Confused, I replied dumbly, “Water bottle?” The woman climbing was quick to tell me that when I whipped around in excitement and took my backpack off, my full 1 liter water bottle fell out of my backpack and hit her hand. They didn’t say anything because they knew it was an accident, but the rock took things too far. On both instances, she could have been severely hurt or worse.
Defensiveness, Passivity, or Apologetically
Now I had a choice: respond with defensiveness, respond with passivity, or respond apologetically. I probably could have justified responding with defensiveness. Both the water bottle and rock were accidents and there is inherent risk when you go rock climbing — that’s why we wear helmets! I could have also simply yelled down, “Sorry,” and then out of embarrassment and shame, ran away to avoid their condoning glances and judgments about my character. Defensiveness though typically hurts relationships, passivity avoids mending relationships, but apologizing begins the healing process. I chose to respond apologetically.
How to Honestly Ask for Forgiveness
An apology is only as good as how it is delivered. Someone saying, “I’m sorry” with a curled, Grinch-like smile and looking at the ground, probably doesn’t mean the words they are saying. On the other hand, a person looking into the eyes of the one they have wronged and sincerely apologizing for what has happened can make the grievance vanish. There are many ways to ensure your apology is honest and sincere, but more than likely it will include these things:
A statement of the negative actions — “I was wrong to…”
A tentative reflection of feeling — “I imagine you feel…”
A statement of regret — “I regret…”
A specific suggestion of how you will try to make things right — “I intend to…”
Asking for forgiveness — “Will you forgive me?”
When you’re asking for forgiveness, keep these things in mind:
- Apologize as quickly as you can.
- Be specific about what you’ve done to wrong the other person.
- Use “I” statements to express your perspective, feelings, and regrets.
- Ask for forgiveness privately.
- Do not minimize what occurred or tell the other person how they should be feeling.
- Use good eye contact and have an open posture (avoid crossing arms or facing away from the person).
- They don’t have to forgive you. Asking for forgiveness is an honest request — one that can be denied.
- It’s not your job to convince the other person to forgive you. Sometimes forgiveness needs time.
After my verbal exchange from 50 feet away with the two people I wronged, I ran quickly around the side of the mountain so I could talk to them face to face. I was wearing sunglasses and I immediately took them off so they could see my eyes. The couple now was sitting on the ground, so to avoid being higher than them (a position of power) I sat. I asked for forgiveness by saying, “I was wrong to act recklessly and in haste when I was at the top of the climb. I was wrong to make the rock fall and for my water bottle to slip out of my bag. Both of these things endangered your safety. I imagine you feel angry, frustrated, and frightened. I regret acting so quickly and forgetting about the safety of you both. I intend to be more careful next time and if I caused any damage to you or your equipment, I will help financially. Will you forgive me?”
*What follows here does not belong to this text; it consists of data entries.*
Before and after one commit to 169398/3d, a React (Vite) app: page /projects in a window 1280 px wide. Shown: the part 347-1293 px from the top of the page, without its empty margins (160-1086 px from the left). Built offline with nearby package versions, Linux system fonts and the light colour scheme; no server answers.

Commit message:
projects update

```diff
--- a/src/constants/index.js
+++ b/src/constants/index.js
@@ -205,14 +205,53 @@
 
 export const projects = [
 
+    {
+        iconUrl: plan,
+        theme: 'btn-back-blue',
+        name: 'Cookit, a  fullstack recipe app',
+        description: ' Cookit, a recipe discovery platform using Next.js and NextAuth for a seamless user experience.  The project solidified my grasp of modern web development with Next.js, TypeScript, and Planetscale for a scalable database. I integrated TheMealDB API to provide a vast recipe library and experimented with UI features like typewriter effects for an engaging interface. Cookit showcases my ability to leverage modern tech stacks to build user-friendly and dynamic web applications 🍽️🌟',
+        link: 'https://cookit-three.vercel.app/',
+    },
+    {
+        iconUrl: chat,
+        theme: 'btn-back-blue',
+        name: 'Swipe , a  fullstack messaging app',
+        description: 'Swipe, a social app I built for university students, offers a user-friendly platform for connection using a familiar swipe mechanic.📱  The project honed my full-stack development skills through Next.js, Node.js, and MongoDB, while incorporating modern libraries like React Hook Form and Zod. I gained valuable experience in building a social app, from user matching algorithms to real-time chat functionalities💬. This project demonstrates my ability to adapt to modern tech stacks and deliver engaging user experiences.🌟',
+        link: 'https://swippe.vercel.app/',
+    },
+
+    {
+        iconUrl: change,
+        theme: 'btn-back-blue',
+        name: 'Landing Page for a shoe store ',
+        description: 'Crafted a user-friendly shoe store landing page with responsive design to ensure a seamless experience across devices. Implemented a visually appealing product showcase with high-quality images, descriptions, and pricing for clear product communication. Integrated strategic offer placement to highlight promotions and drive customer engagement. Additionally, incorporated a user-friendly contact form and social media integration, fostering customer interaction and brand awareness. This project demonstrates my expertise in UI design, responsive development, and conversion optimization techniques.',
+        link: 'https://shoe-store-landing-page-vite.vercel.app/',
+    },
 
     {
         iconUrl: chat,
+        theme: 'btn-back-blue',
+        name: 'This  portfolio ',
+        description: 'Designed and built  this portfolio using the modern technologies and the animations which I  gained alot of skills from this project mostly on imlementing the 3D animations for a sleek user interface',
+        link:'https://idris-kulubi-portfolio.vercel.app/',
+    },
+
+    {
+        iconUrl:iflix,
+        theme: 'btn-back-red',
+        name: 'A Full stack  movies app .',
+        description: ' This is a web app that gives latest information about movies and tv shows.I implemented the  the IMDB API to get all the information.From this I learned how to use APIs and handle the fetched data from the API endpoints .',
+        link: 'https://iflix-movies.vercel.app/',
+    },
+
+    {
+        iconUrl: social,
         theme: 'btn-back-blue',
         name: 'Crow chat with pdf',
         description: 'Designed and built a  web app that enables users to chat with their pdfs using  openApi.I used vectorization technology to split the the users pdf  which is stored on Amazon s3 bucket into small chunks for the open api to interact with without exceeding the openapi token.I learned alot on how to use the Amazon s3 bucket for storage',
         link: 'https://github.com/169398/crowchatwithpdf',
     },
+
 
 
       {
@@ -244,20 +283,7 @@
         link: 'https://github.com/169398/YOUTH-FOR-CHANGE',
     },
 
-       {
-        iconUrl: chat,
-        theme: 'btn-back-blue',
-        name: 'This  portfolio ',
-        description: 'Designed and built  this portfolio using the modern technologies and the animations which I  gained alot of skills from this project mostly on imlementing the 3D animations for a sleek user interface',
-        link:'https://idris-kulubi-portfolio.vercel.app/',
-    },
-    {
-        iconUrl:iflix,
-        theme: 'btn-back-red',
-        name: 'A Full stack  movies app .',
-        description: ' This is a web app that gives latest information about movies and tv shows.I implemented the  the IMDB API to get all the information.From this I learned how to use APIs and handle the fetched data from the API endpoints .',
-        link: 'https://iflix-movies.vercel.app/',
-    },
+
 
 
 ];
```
Asking for forgiveness and admitting you did something wrong can be terribly difficult to our pride and ego. But it is extremely humbling, rewarding, and healing for both the offender and the wronged. The couple forgave me and we were able to climb side by side without any resentment or tension between us.
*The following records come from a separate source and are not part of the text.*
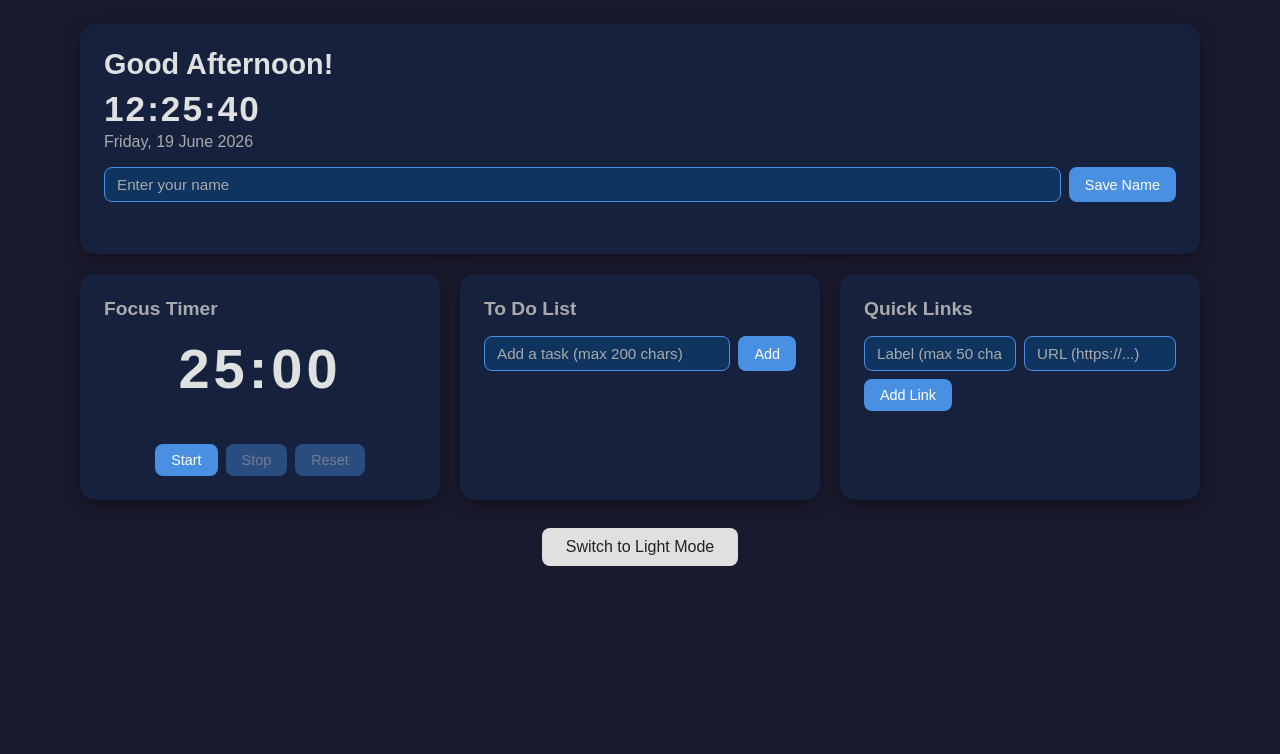
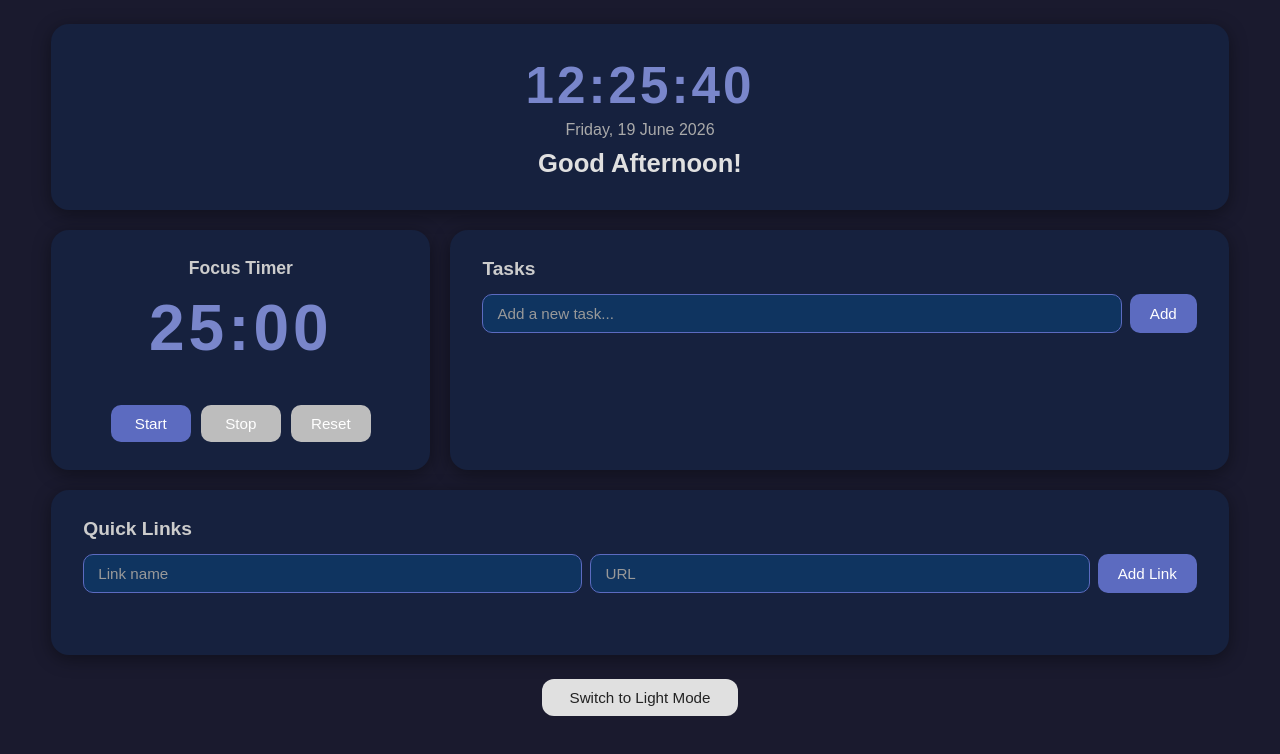
Before and after one commit to siddik-bot/CodingCamp-15June26-Muhammad-Siddik, a plain HTML site: page index.html in a window 1280 px wide. Both pictures are taken after a click on the button "Switch to Dark Mode". Drawn offline with Linux system fonts and the light colour scheme.

Commit message:
Initial Life Dashboard Project

```diff
--- a/css/style.css
+++ b/css/style.css
@@ -14,7 +14,8 @@
 
 body {
   font-family: Arial, sans-serif;
-  background: #f2f2f2;
+  /* Light green background */
+  background: #d4edda;
   color: #222;
   min-height: 100vh;
   transition: background 0.3s, color 0.3s;
@@ -22,50 +23,55 @@ body {
 
 /* ------------------------------------------------------------
    LAYOUT — RESPONSIVE GRID (Req 12)
+   Desktop: greeting full-width, then 2-col, then links below
    ------------------------------------------------------------ */
 
 .container {
-  width: 90%;
-  max-width: 1400px;
+  width: 92%;
+  max-width: 1200px;
   margin: 0 auto;
-  padding: 24px 16px;
+  padding: 24px 0;
   display: grid;
   gap: 20px;
-  /* Mobile-first: single column (Req 12.2) */
+  /* Mobile: single column */
   grid-template-columns: 1fr;
+  grid-template-areas:
+    "greeting"
+    "timer"
+    "tasks"
+    "links"
+    "darkmode";
 }
 
-/* Two-column at 768px–1279px (Req 12.3) */
+/* Two-column at 768px–1279px */
 @media (min-width: 768px) and (max-width: 1279px) {
   .container {
     grid-template-columns: 1fr 1fr;
-  }
-
-  /* Greeting spans full width */
-  .card--greeting {
-    grid-column: 1 / -1;
-  }
-
-  /* Dark mode button spans full width */
-  .darkmode-row {
-    grid-column: 1 / -1;
+    grid-template-areas:
+      "greeting greeting"
+      "timer    tasks"
+      "links    links"
+      "darkmode darkmode";
   }
 }
 
-/* Three+ columns at 1280px and above (Req 12.4) */
+/* Three columns at 1280px+ */
 @media (min-width: 1280px) {
   .container {
-    grid-template-columns: repeat(3, 1fr);
-  }
-
-  .card--greeting {
-    grid-column: 1 / -1;
-  }
-
-  .darkmode-row {
-    grid-column: 1 / -1;
+    grid-template-columns: 1fr 1fr 1fr;
+    grid-template-areas:
+      "greeting greeting greeting"
+      "timer    tasks    tasks"
+      "links    links    links"
+      "darkmode darkmode darkmode";
   }
 }
+
+.card--greeting { grid-area: greeting; }
+.card--timer    { grid-area: timer; }
+.card--tasks    { grid-area: tasks; }
+.card--links    { grid-area: links; }
+.darkmode-row   { grid-area: darkmode; }
 
 /* ------------------------------------------------------------
    CARD
@@ -73,141 +79,140 @@ body {
 
 .card {
   background: #fff;
-  padding: 24px;
-  border-radius: 15px;
-  box-shadow: 0 5px 15px rgba(0, 0, 0, 0.1);
-}
-
-h1 {
-  font-size: 1.8rem;
-  margin-bottom: 4px;
-}
-
-h2 {
-  font-size: 1.2rem;
-  margin-bottom: 16px;
-  color: #444;
+  padding: 28px 32px;
+  border-radius: 18px;
+  box-shadow: 0 4px 18px rgba(0, 0, 0, 0.08);
 }
 
 /* ------------------------------------------------------------
-   GREETING WIDGET (Req 1, 2, 3)
+   GREETING WIDGET
    ------------------------------------------------------------ */
 
+.card--greeting {
+  text-align: center;
+  padding: 32px;
+}
+
 #clock {
-  font-size: 2.2rem;
+  font-size: 3.2rem;
   font-weight: bold;
-  letter-spacing: 2px;
-  margin: 8px 0 4px;
+  color: #5c6bc0;
+  letter-spacing: 3px;
+  margin-bottom: 6px;
 }
 
 #date {
   font-size: 1rem;
-  color: #666;
-  margin-bottom: 16px;
+  color: #555;
+  margin-bottom: 10px;
 }
 
-.username-form {
-  display: flex;
-  gap: 8px;
-  flex-wrap: wrap;
-  margin-top: 12px;
-}
-
-.username-form input {
-  flex: 1;
-  min-width: 160px;
-  padding: 8px 12px;
-  border: 1px solid #ccc;
-  border-radius: 8px;
-  font-size: 0.95rem;
+#greeting {
+  font-size: 1.6rem;
+  font-weight: bold;
+  color: #222;
 }
 
 /* ------------------------------------------------------------
-   TIMER (Req 4)
+   FOCUS TIMER
    ------------------------------------------------------------ */
 
+.card--timer {
+  text-align: center;
+}
+
+.card--timer h2 {
+  font-size: 1.1rem;
+  font-weight: bold;
+  color: #333;
+  margin-bottom: 12px;
+}
+
 .timer-display {
-  font-size: 3.5rem;
+  font-size: 4rem;
   font-weight: bold;
-  text-align: center;
+  color: #5c6bc0;
   letter-spacing: 4px;
-  margin: 12px 0;
+  margin: 12px 0 8px;
 }
 
 .timer-notification {
-  text-align: center;
   color: #e63946;
   font-weight: bold;
   min-height: 1.4em;
-  margin-bottom: 8px;
+  margin-bottom: 12px;
+  font-size: 0.9rem;
 }
 
 .timer-controls {
   display: flex;
-  gap: 8px;
+  gap: 10px;
   justify-content: center;
   flex-wrap: wrap;
 }
 
-/* ------------------------------------------------------------
-   BUTTONS
-   ------------------------------------------------------------ */
-
-button {
-  padding: 8px 16px;
-  border: none;
-  border-radius: 8px;
-  cursor: pointer;
-  font-size: 0.9rem;
-  background: #4a90e2;
+.timer-controls button {
+  min-width: 80px;
+  background: #5c6bc0;
   color: #fff;
-  transition: background 0.2s, opacity 0.2s;
+  border-radius: 10px;
+  padding: 10px 18px;
+  font-size: 0.95rem;
 }
 
-button:hover:not(:disabled) {
-  background: #357abd;
+.timer-controls button:hover:not(:disabled) {
+  background: #3f51b5;
 }
 
-button:disabled {
-  opacity: 0.4;
+.timer-controls button:disabled {
+  background: #bdbdbd;
   cursor: not-allowed;
-}
-
-button.btn-edit {
-  background: #f0a500;
-}
-
-button.btn-edit:hover:not(:disabled) {
-  background: #c98400;
-}
-
-button.btn-delete {
-  background: #e63946;
-}
-
-button.btn-delete:hover:not(:disabled) {
-  background: #c0282f;
+  opacity: 1;
 }
 
 /* ------------------------------------------------------------
-   TASK INPUT
+   TASKS
    ------------------------------------------------------------ */
+
+.card--tasks h2 {
+  font-size: 1.2rem;
+  font-weight: bold;
+  color: #333;
+  margin-bottom: 14px;
+}
 
 .task-input-row {
   display: flex;
   gap: 8px;
-  flex-wrap: wrap;
-  margin-bottom: 8px;
+  margin-bottom: 6px;
 }
 
 .task-input-row input {
   flex: 1;
-  min-width: 160px;
+  padding: 10px 14px;
+  border: 1.5px solid #c5cae9;
+  border-radius: 10px;
+  font-size: 0.95rem;
+  outline: none;
+  transition: border-color 0.2s;
 }
 
-/* ------------------------------------------------------------
-   TASK LIST (Req 5–9)
-   ------------------------------------------------------------ */
+.task-input-row input:focus {
+  border-color: #5c6bc0;
+}
+
+.task-input-row button {
+  background: #5c6bc0;
+  color: #fff;
+  border-radius: 10px;
+  padding: 10px 20px;
+  font-size: 0.95rem;
+  white-space: nowrap;
+}
+
+.task-input-row button:hover {
+  background: #3f51b5;
+}
 
 #taskList {
   list-style: none;
@@ -217,109 +222,188 @@ button.btn-delete:hover:not(:disabled) {
 .task-item {
   display: flex;
   align-items: center;
-  gap: 8px;
-  padding: 8px 4px;
-  border-bottom: 1px solid #eee;
-  flex-wrap: wrap;
+  gap: 10px;
+  padding: 10px 4px;
+  border-bottom: 1px solid #f0f0f0;
 }
 
 .task-item:last-child {
   border-bottom: none;
 }
 
+.task-item input[type="checkbox"] {
+  width: 18px;
+  height: 18px;
+  accent-color: #5c6bc0;
+  cursor: pointer;
+  flex-shrink: 0;
+}
+
 .task-title {
   flex: 1;
+  font-size: 0.95rem;
   word-break: break-word;
+  color: #333;
 }
 
 /* Req 7.2 — strikethrough for completed tasks */
 .task-done {
   text-decoration: line-through;
-  color: #999;
+  color: #aaa;
+}
+
+.btn-edit {
+  background: #f0a500;
+  color: #fff;
+  border: none;
+  border-radius: 8px;
+  padding: 6px 12px;
+  font-size: 0.82rem;
+  cursor: pointer;
+  flex-shrink: 0;
+}
+
+.btn-edit:hover {
+  background: #c98400;
+}
+
+.btn-delete {
+  background: #e63946;
+  color: #fff;
+  border: none;
+  border-radius: 8px;
+  padding: 6px 14px;
+  font-size: 0.82rem;
+  cursor: pointer;
+  flex-shrink: 0;
+}
+
+.btn-delete:hover {
+  background: #c0282f;
 }
 
 .edit-input {
   flex: 1;
-  min-width: 120px;
   padding: 6px 10px;
-  border: 1px solid #4a90e2;
-  border-radius: 6px;
+  border: 1.5px solid #5c6bc0;
+  border-radius: 8px;
   font-size: 0.95rem;
+  outline: none;
 }
 
 /* ------------------------------------------------------------
-   QUICK LINKS (Req 10)
+   QUICK LINKS
    ------------------------------------------------------------ */
+
+.card--links h2 {
+  font-size: 1.2rem;
+  font-weight: bold;
+  color: #333;
+  margin-bottom: 14px;
+}
 
 .link-input-group {
   display: flex;
   gap: 8px;
   flex-wrap: wrap;
-  margin-bottom: 8px;
+  margin-bottom: 6px;
 }
 
 .link-input-group input {
   flex: 1;
   min-width: 120px;
+  padding: 10px 14px;
+  border: 1.5px solid #c5cae9;
+  border-radius: 10px;
+  font-size: 0.95rem;
+  outline: none;
+  transition: border-color 0.2s;
 }
 
-#linkList {
-  list-style: none;
-  margin-top: 8px;
+.link-input-group input:focus {
+  border-color: #5c6bc0;
 }
 
-.link-item {
+.link-input-group button {
+  background: #5c6bc0;
+  color: #fff;
+  border: none;
+  border-radius: 10px;
+  padding: 10px 20px;
+  font-size: 0.95rem;
+  cursor: pointer;
+  white-space: nowrap;
+}
+
+.link-input-group button:hover {
+  background: #3f51b5;
+}
+
+/* Link pills — like the buttons with × in the screenshot */
+.link-pills {
+  display: flex;
+  flex-wrap: wrap;
+  gap: 10px;
+  margin-top: 12px;
+}
+
+.link-pill {
+  display: inline-flex;
+  align-items: center;
+  gap: 8px;
+  background: #5c6bc0;
+  color: #fff;
+  border-radius: 10px;
+  padding: 8px 14px;
+  font-size: 0.9rem;
+  text-decoration: none;
+}
+
+.link-pill a {
+  color: #fff;
+  text-decoration: none;
+}
+
+.link-pill:hover {
+  background: #3f51b5;
+}
+
+.link-pill-delete {
+  background: rgba(255,255,255,0.25);
+  border: none;
+  border-radius: 50%;
+  width: 20px;
+  height: 20px;
+  color: #fff;
+  font-size: 0.8rem;
+  cursor: pointer;
   display: flex;
   align-items: center;
-  gap: 8px;
-  padding: 6px 4px;
-  border-bottom: 1px solid #eee;
+  justify-content: center;
+  padding: 0;
+  flex-shrink: 0;
+  line-height: 1;
 }
 
-.link-item:last-child {
-  border-bottom: none;
-}
-
-.link-item a {
-  flex: 1;
-  color: #4a90e2;
-  text-decoration: none;
-  word-break: break-all;
-}
-
-.link-item a:hover {
-  text-decoration: underline;
+.link-pill-delete:hover {
+  background: rgba(255,255,255,0.45);
 }
 
 /* ------------------------------------------------------------
-   SHARED INPUTS
+   SHARED
    ------------------------------------------------------------ */
 
-input[type="text"],
-input[type="url"] {
-  padding: 8px 12px;
-  border: 1px solid #ccc;
-  border-radius: 8px;
-  font-size: 0.95rem;
-  width: 100%;
-  transition: border-color 0.2s;
+button {
+  border: none;
+  cursor: pointer;
+  transition: background 0.2s;
 }
-
-input[type="text"]:focus,
-input[type="url"]:focus {
-  outline: none;
-  border-color: #4a90e2;
-}
-
-/* ------------------------------------------------------------
-   VALIDATION MESSAGES
-   ------------------------------------------------------------ */
 
 .error-msg {
   color: #e63946;
-  font-size: 0.85rem;
+  font-size: 0.82rem;
   min-height: 1.2em;
-  margin: 4px 0 8px;
+  margin: 2px 0 6px;
 }
 
 /* ------------------------------------------------------------
@@ -329,17 +413,19 @@ input[type="url"]:focus {
 .darkmode-row {
   display: flex;
   justify-content: center;
-  padding: 8px 0;
+  padding: 4px 0 16px;
 }
 
 #darkModeBtn {
-  background: #555;
-  padding: 10px 24px;
-  font-size: 1rem;
+  background: #5c6bc0;
+  color: #fff;
+  border-radius: 12px;
+  padding: 10px 28px;
+  font-size: 0.95rem;
 }
 
 #darkModeBtn:hover {
-  background: #333;
+  background: #3f51b5;
 }
 
 /* ------------------------------------------------------------
@@ -353,41 +439,54 @@ body.dark {
 
 body.dark .card {
   background: #16213e;
-  box-shadow: 0 5px 15px rgba(0, 0, 0, 0.4);
+  box-shadow: 0 4px 18px rgba(0, 0, 0, 0.4);
 }
 
-body.dark h2 {
-  color: #aaa;
+body.dark #clock {
+  color: #7986cb;
 }
 
 body.dark #date {
   color: #aaa;
 }
 
-body.dark input[type="text"],
-body.dark input[type="url"],
-body.dark .edit-input {
-  background: #0f3460;
+body.dark #greeting {
   color: #e0e0e0;
-  border-color: #4a90e2;
 }
 
-body.dark input[type="text"]::placeholder,
-body.dark input[type="url"]::placeholder {
-  color: #aaa;
+body.dark .card--timer h2,
+body.dark .card--tasks h2,
+body.dark .card--links h2 {
+  color: #ccc;
 }
 
-body.dark .task-item,
-body.dark .link-item {
-  border-bottom-color: #333;
+body.dark .timer-display {
+  color: #7986cb;
+}
+
+body.dark .task-title {
+  color: #ddd;
+}
+
+body.dark .task-item {
+  border-bottom-color: #2a2a4a;
 }
 
 body.dark .task-done {
   color: #666;
 }
 
-body.dark .link-item a {
-  color: #74b5f5;
+body.dark .task-input-row input,
+body.dark .link-input-group input,
+body.dark .edit-input {
+  background: #0f3460;
+  color: #e0e0e0;
+  border-color: #5c6bc0;
+}
+
+body.dark .task-input-row input::placeholder,
+body.dark .link-input-group input::placeholder {
+  color: #999;
 }
 
 body.dark #darkModeBtn {
--- a/index.html
+++ b/index.html
@@ -6,11 +6,12 @@
   <title>Life Dashboard</title>
   <link rel="stylesheet" href="css/style.css">
   <script>
-    /* Apply dark mode before paint to prevent flash (Req 11.4, 13.1) */
+    /* Apply dark mode before paint to prevent flash (Req 11.4) */
     (function () {
       try {
         if (localStorage.getItem("darkMode") === "true") {
           document.documentElement.classList.add("dark");
+          document.body && document.body.classList.add("dark");
         }
       } catch (e) {}
     })();
@@ -20,25 +21,15 @@
 
   <div class="container">
 
-    <!-- GREETING WIDGET (Req 1, 2, 3) -->
+    <!-- GREETING WIDGET — full width top -->
     <div class="card card--greeting">
-      <h1 id="greeting">Hello</h1>
       <p id="clock">--:--:--</p>
       <p id="date">Date unavailable</p>
-      <div class="username-form">
-        <input
-          id="usernameInput"
-          type="text"
-          placeholder="Enter your name"
-          maxlength="50"
-          aria-label="Username">
-        <button id="usernameSaveBtn" onclick="saveUsername()">Save Name</button>
-      </div>
-      <p id="usernameError" class="error-msg" aria-live="polite"></p>
+      <h1 id="greeting">Hello</h1>
     </div>
 
-    <!-- FOCUS TIMER (Req 4) -->
-    <div class="card">
+    <!-- FOCUS TIMER -->
+    <div class="card card--timer">
       <h2>Focus Timer</h2>
       <div id="timerDisplay" class="timer-display">25:00</div>
       <p id="timerNotification" class="timer-notification" aria-live="polite"></p>
@@ -49,14 +40,14 @@
       </div>
     </div>
 
-    <!-- TO DO LIST (Req 5, 6, 7, 8, 9) -->
-    <div class="card">
-      <h2>To Do List</h2>
+    <!-- TASKS -->
+    <div class="card card--tasks">
+      <h2>Tasks</h2>
       <div class="task-input-row">
         <input
           id="taskInput"
           type="text"
-          placeholder="Add a task (max 200 chars)"
+          placeholder="Add a new task..."
           maxlength="200"
           aria-label="New task title">
         <button onclick="addTask()">Add</button>
@@ -65,29 +56,29 @@
       <ul id="taskList"></ul>
     </div>
 
-    <!-- QUICK LINKS (Req 10) -->
-    <div class="card">
+    <!-- QUICK LINKS -->
+    <div class="card card--links">
       <h2>Quick Links</h2>
       <div class="link-input-group">
         <input
           id="linkLabel"
           type="text"
-          placeholder="Label (max 50 chars)"
+          placeholder="Link name"
           maxlength="50"
           aria-label="Link label">
         <input
           id="linkUrl"
           type="text"
-          placeholder="URL (https://...)"
+          placeholder="URL"
           maxlength="2048"
           aria-label="Link URL">
         <button onclick="addLink()">Add Link</button>
       </div>
       <p id="linkError" class="error-msg" aria-live="polite"></p>
-      <ul id="linkList"></ul>
+      <div id="linkList" class="link-pills"></div>
     </div>
 
-    <!-- DARK MODE TOGGLE (Req 11) -->
+    <!-- DARK MODE TOGGLE -->
     <div class="darkmode-row">
       <button id="darkModeBtn" onclick="toggleDarkMode()">Switch to Dark Mode</button>
     </div>
```
Also changed, not shown: js/script.js (+7 -7 lines).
Questions to Consider
Have you ever done something wrong, but avoided asking for forgiveness? How has that affected the relationship between you and that person?
Have you ever responded with defensiveness? Did defensiveness help or hurt the situation?
Are there things in your life that you have not asked forgiveness for? What are some steps you could take in mending those relationships?